Association has caused a great deal
of discussion and awakened a great
deal of interest. We have adopted
one suggested by Kenneth Brown,
which is here figured. It is a Swiss
cross. This is doubly appropriate
from the fact that Louis Agassiz
LENOX was born in Switzerland, and that
MASS Switzerland was also the birth-place
A of school scientific societies like our
own. The figure on the upper arm
of the cross represents the number which each Chapter has in the
general organization. The other letters explain themselves. We
consider ourselves peculiarly fortunate in having secured the services
and interest of Mr. W. A. Hayward, 22o Broadway, New York.
He has agreed to make badges for the members of the A. A. who
wish them, at the following prices:

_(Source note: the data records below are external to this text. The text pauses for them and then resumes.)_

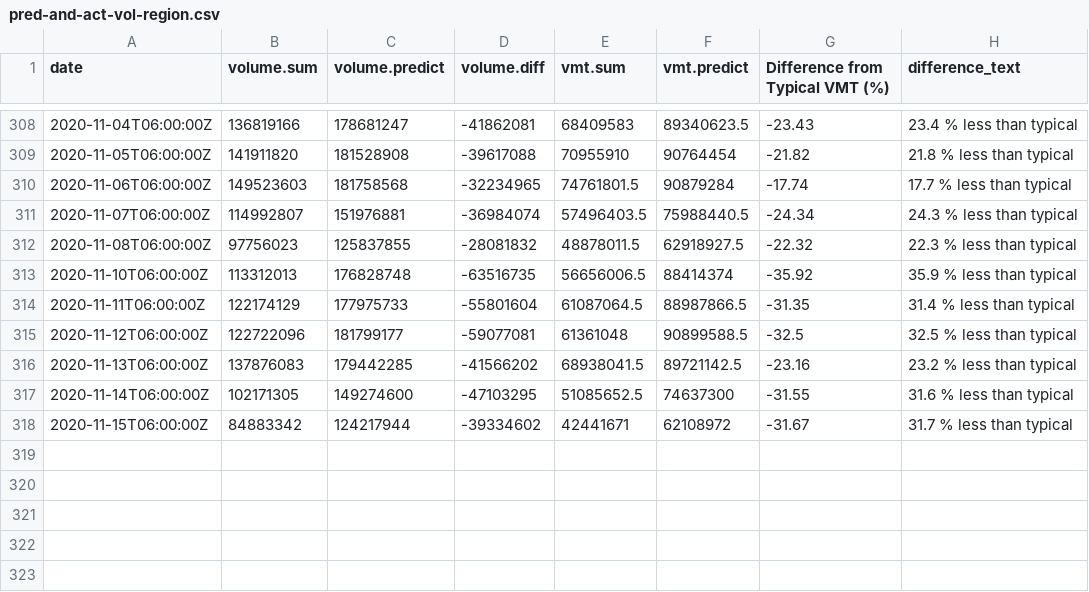
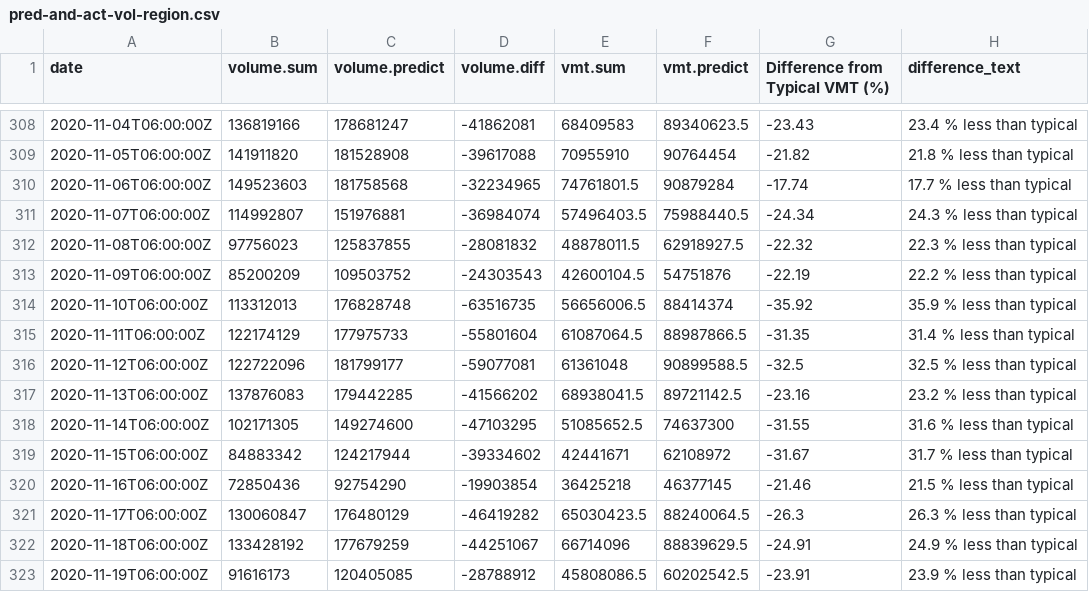
Before and after one commit to Metropolitan-Council/loop-sensor-trends, a CSV file: covid.traffic.trends/data-raw/pred-and-act-vol-region.csv, drawn as a sheet; only a part is shown, gaps mark what is left out; the diff names each change by its address in the sheet, - before the commit and + after, or states it on an @@ line.

Commit message:
update data to 11/19

```diff
--- a/covid.traffic.trends/data-raw/pred-and-act-vol-region.csv
+++ b/covid.traffic.trends/data-raw/pred-and-act-vol-region.csv
+row 313: 2020-11-09T06:00:00Z | 85200209 | 109503752 | -24303543 | 42600104.5 | 54751876 | -22.19 | 22.2 % less than typical
+row 320: 2020-11-16T06:00:00Z | 72850436 | 92754290 | -19903854 | 36425218 | 46377145 | -21.46 | 21.5 % less than typical
+row 321: 2020-11-17T06:00:00Z | 130060847 | 176480129 | -46419282 | 65030423.5 | 88240064.5 | -26.3 | 26.3 % less than typical
+row 322: 2020-11-18T06:00:00Z | 133428192 | 177679259 | -44251067 | 66714096 | 88839629.5 | -24.91 | 24.9 % less than typical
+row 323: 2020-11-19T06:00:00Z | 91616173 | 120405085 | -28788912 | 45808086.5 | 60202542.5 | -23.91 | 23.9 % less than typical
```
Also changed, not shown: output/pred-and-act-vol-region.csv.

i. Blue ribbon, printed in gold .......................o. $ .0
2. Solid silver, engraved ............................. 5
3. Solid silver, blue enameled letters.................... 0.oo
4. Solid gold, engraved .................. .......... 3.00
5. Solid gold, blue enameled letters.................... 4.00
Mr. Hayward may be considered the authorized badge-maker of
the A. A., and all orders should be sent directly to him. We can
not attend to them under any circumstances.

Bird-skins and eggs.-A. C. Bent, Sec. Chapter 219, Taunton,
Siempra vivas, for marine curiosities.-J. J. O'Connell, Jr., Fort
Stockton, Texas.
Will some one furnish the A. A. information regarding a genus
of flies Ofersia, I believe-which, instead of hatching : .- pro-
duces chrysalides ? -Fred. E. Keay, North Cambridge, -'1.
Answer to W. Lighton: Philip Meeker.
Leaves and pressed flowers.- W. Evans, Sec., West Town, N. Y.
Shells and stones.- Miss S. M. Coster, Flatbush, L. I.
A buffalo's horn and a piece of lava.-Jesse Burgster, Saratoga,
Dakota Ter. .
Petrified stag-horn, shells, and white coral, for a Kansas grass-
hopper and three good specimens of other insects.- Miss Mamie
Barker, 1i4 West Onondaga St., Syracuse, N. Y.
Scorpion from Palestine, lizard from South America, and minerals,
for fossils.- E. C. Mitchell, 115 West Thirteenth St., New York.

Mine is the painful task of -.t. ..;.. .. that W. B. Emory, the
Secretary of our Chapter, is ci. '.. .11 mourn him sincerely.

Had it not been for his enthusiasm, the Chapter would have dis-
banded long ago. We are a Chapter no longer.
Yours sorrowfully, F. E. COOMBS.
[The members of Chapter 208 have our most sincere sympathy
and that of the whole A. A. in their sorrow.]
I give what I have found out about one kind of pollen. I shall
not try to examine flowers in any order. I suppose my results and
those of others will be arranged together.
SComnmon ,name, Buttercup. Shape, globular, having three dis-

tinct lobes divided by chinks or depressions. (I infer this from the
outline of the grains in the field of the microscope. The majority
of the _-?.h- showed as at A, but many were like B.) Color, yel-
low. smooth. A. B. G.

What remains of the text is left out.